NASA’s next flagship telescope is “not executable” in its current form
First came the Hubble Space Telescope. Now, NASA is finalizing development of the James Webb Space Telescope for launch in 2019. And finally, the space agency is beginning to design and develop its next great space telescope, the Wide Field Infrared Survey Telescope, or WFIRST.
This instrument will have a primary mirror of 2.4 meters, the same size as the Hubble's, and be designed to hunt for dark energy and spy on exoplanets. Although similar in size to Hubble, the WFIRST telescope's infrared instrument would have a field of view that is 100 times greater than the Hubble, allowing it to observe much more of the sky in less time. It was also supposed to carry a special coronagraph, which could block the light of stars and allow astronomers to observe exoplanets directly.

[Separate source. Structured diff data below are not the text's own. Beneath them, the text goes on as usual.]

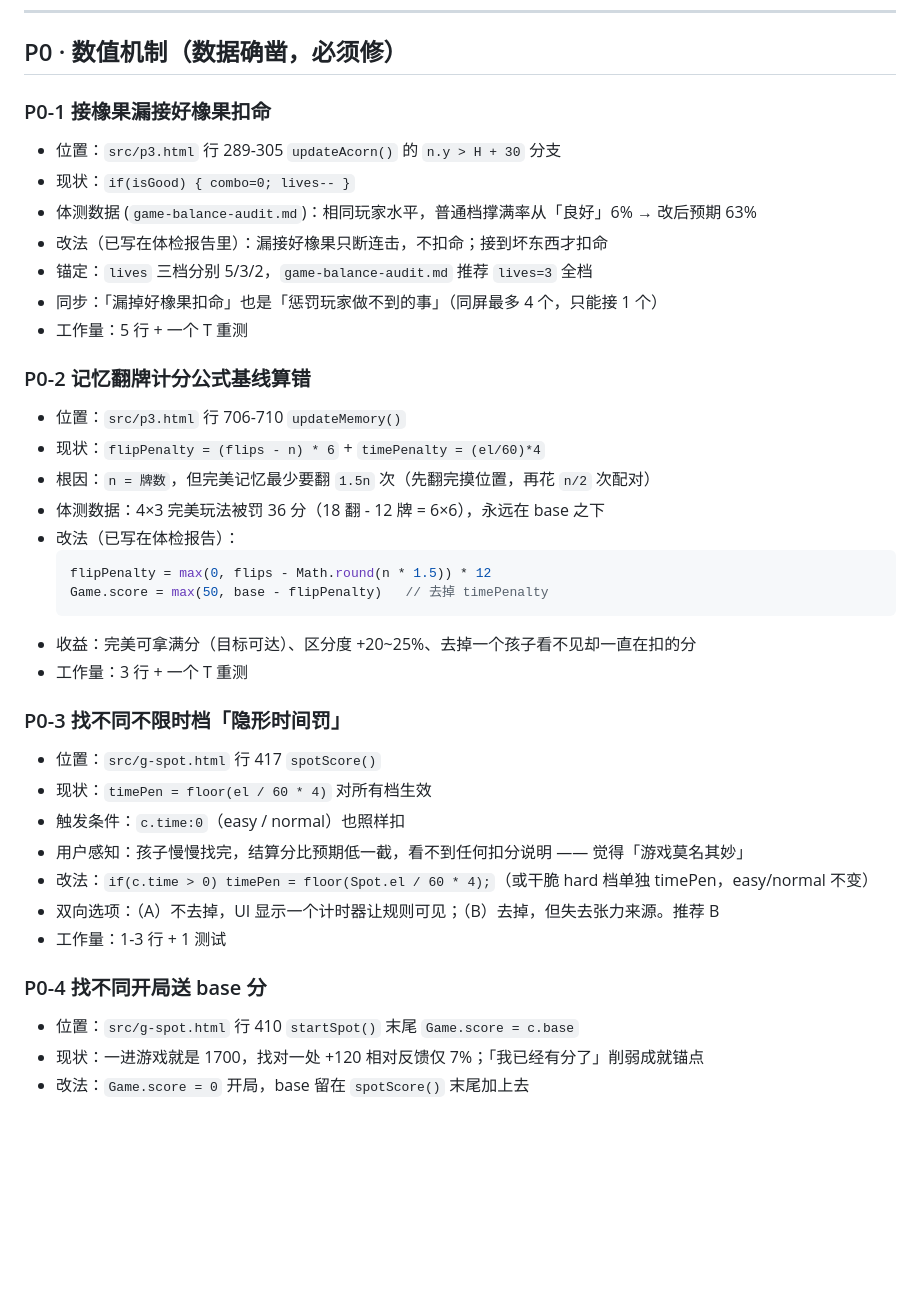
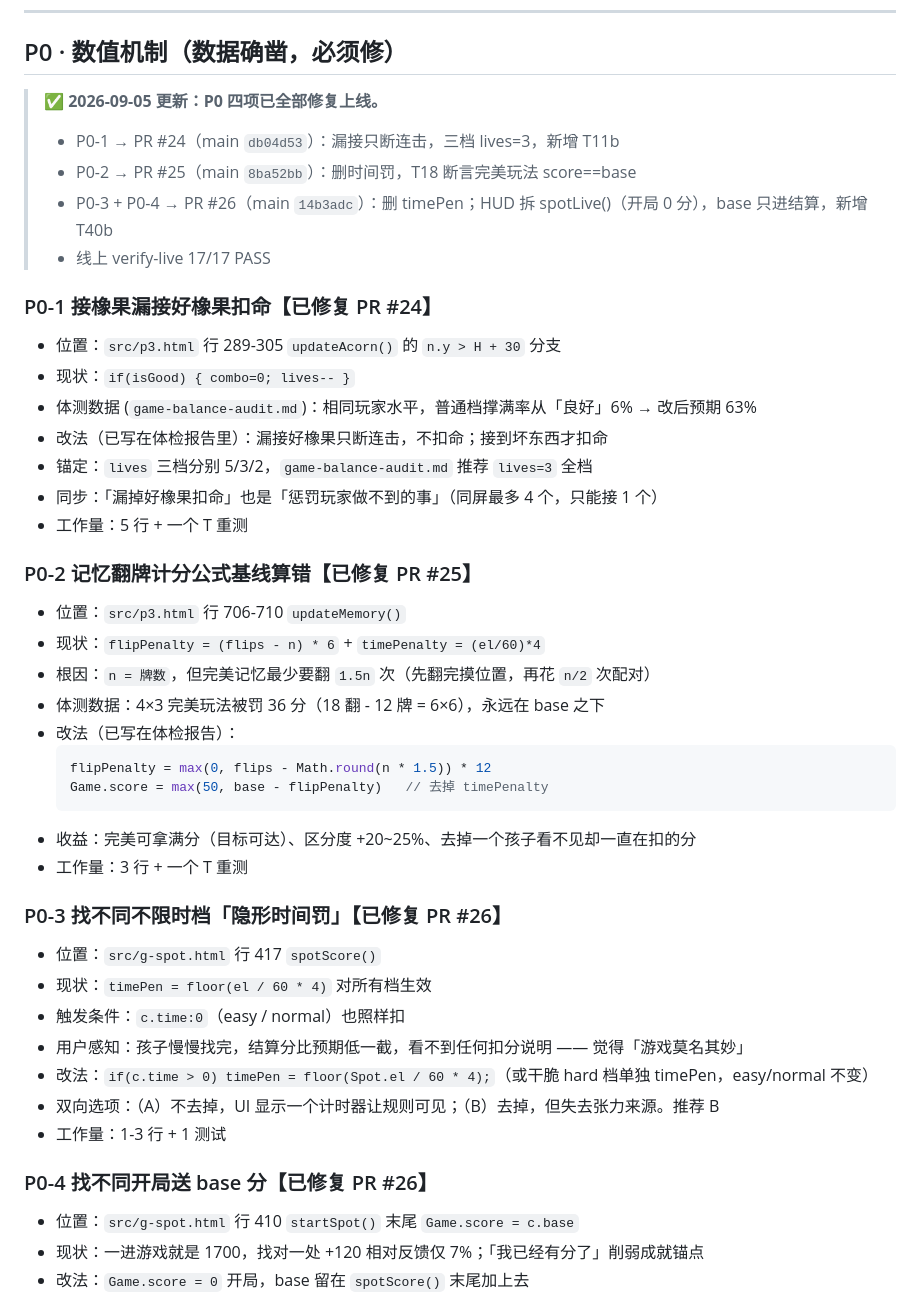
Before and after one commit to willzhan1983/forest-school-games, a Markdown page: audit/sweep-2026-09-04.md, the part around the change. Drawn GitHub-style; blank space fills up the shorter version.

Commit message:
docs(audit): 标记 P0 四项已全部修复上线（PR #24/#25/#26）

```diff
--- a/audit/sweep-2026-09-04.md
+++ b/audit/sweep-2026-09-04.md
@@ -18,7 +18,13 @@
 
 ## P0 · 数值机制（数据确凿，必须修）
 
-### P0-1 接橡果漏接好橡果扣命
+> **✅ 2026-09-05 更新：P0 四项已全部修复上线。**
+> - P0-1 → PR #24（main `db04d53`）：漏接只断连击，三档 lives=3，新增 T11b
+> - P0-2 → PR #25（main `8ba52bb`）：删时间罚，T18 断言完美玩法 score==base
+> - P0-3 + P0-4 → PR #26（main `14b3adc`）：删 timePen；HUD 拆 spotLive()（开局 0 分），base 只进结算，新增 T40b
+> - 线上 verify-live 17/17 PASS
+
+### P0-1 接橡果漏接好橡果扣命【已修复 PR #24】
 - 位置：`src/p3.html` 行 289-305 `updateAcorn()` 的 `n.y > H + 30` 分支
 - 现状：`if(isGood) { combo=0; lives-- }`
 - 体测数据 (`game-balance-audit.md`)：相同玩家水平，普通档撑满率从「良好」6% → 改后预期 63%
@@ -27,7 +33,7 @@
 - 同步：「漏掉好橡果扣命」也是「惩罚玩家做不到的事」（同屏最多 4 个，只能接 1 个）
 - 工作量：5 行 + 一个 T 重测
 
-### P0-2 记忆翻牌计分公式基线算错
+### P0-2 记忆翻牌计分公式基线算错【已修复 PR #25】
 - 位置：`src/p3.html` 行 706-710 `updateMemory()`
 - 现状：`flipPenalty = (flips - n) * 6` + `timePenalty = (el/60)*4`
 - 根因：`n = 牌数`，但完美记忆最少要翻 `1.5n` 次（先翻完摸位置，再花 `n/2` 次配对）
@@ -40,7 +46,7 @@
 - 收益：完美可拿满分（目标可达）、区分度 +20~25%、去掉一个孩子看不见却一直在扣的分
 - 工作量：3 行 + 一个 T 重测
 
-### P0-3 找不同不限时档「隐形时间罚」
+### P0-3 找不同不限时档「隐形时间罚」【已修复 PR #26】
 - 位置：`src/g-spot.html` 行 417 `spotScore()`
 - 现状：`timePen = floor(el / 60 * 4)` 对所有档生效
 - 触发条件：`c.time:0`（easy / normal）也照样扣
@@ -49,7 +55,7 @@
 - 双向选项：（A）不去掉，UI 显示一个计时器让规则可见；（B）去掉，但失去张力来源。推荐 B
 - 工作量：1-3 行 + 1 测试
 
-### P0-4 找不同开局送 base 分
+### P0-4 找不同开局送 base 分【已修复 PR #26】
 - 位置：`src/g-spot.html` 行 410 `startSpot()` 末尾 `Game.score = c.base`
 - 现状：一进游戏就是 1700，找对一处 +120 相对反馈仅 7%；「我已经有分了」削弱成就锚点
 - 改法：`Game.score = 0` 开局，base 留在 `spotScore()` 末尾加上去
```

But a new report—released without fanfare on the Wednesday before the Thanksgiving holiday—calls into question the viability of the project. "The risks to the primary mission of WFIRST are significant and therefore the mission is not executable without adjustments and/or additional resources," the report states. It estimated the cost of the project at $3.9 billion to $4.2 billion, significantly above the project's $3.6 billion budget.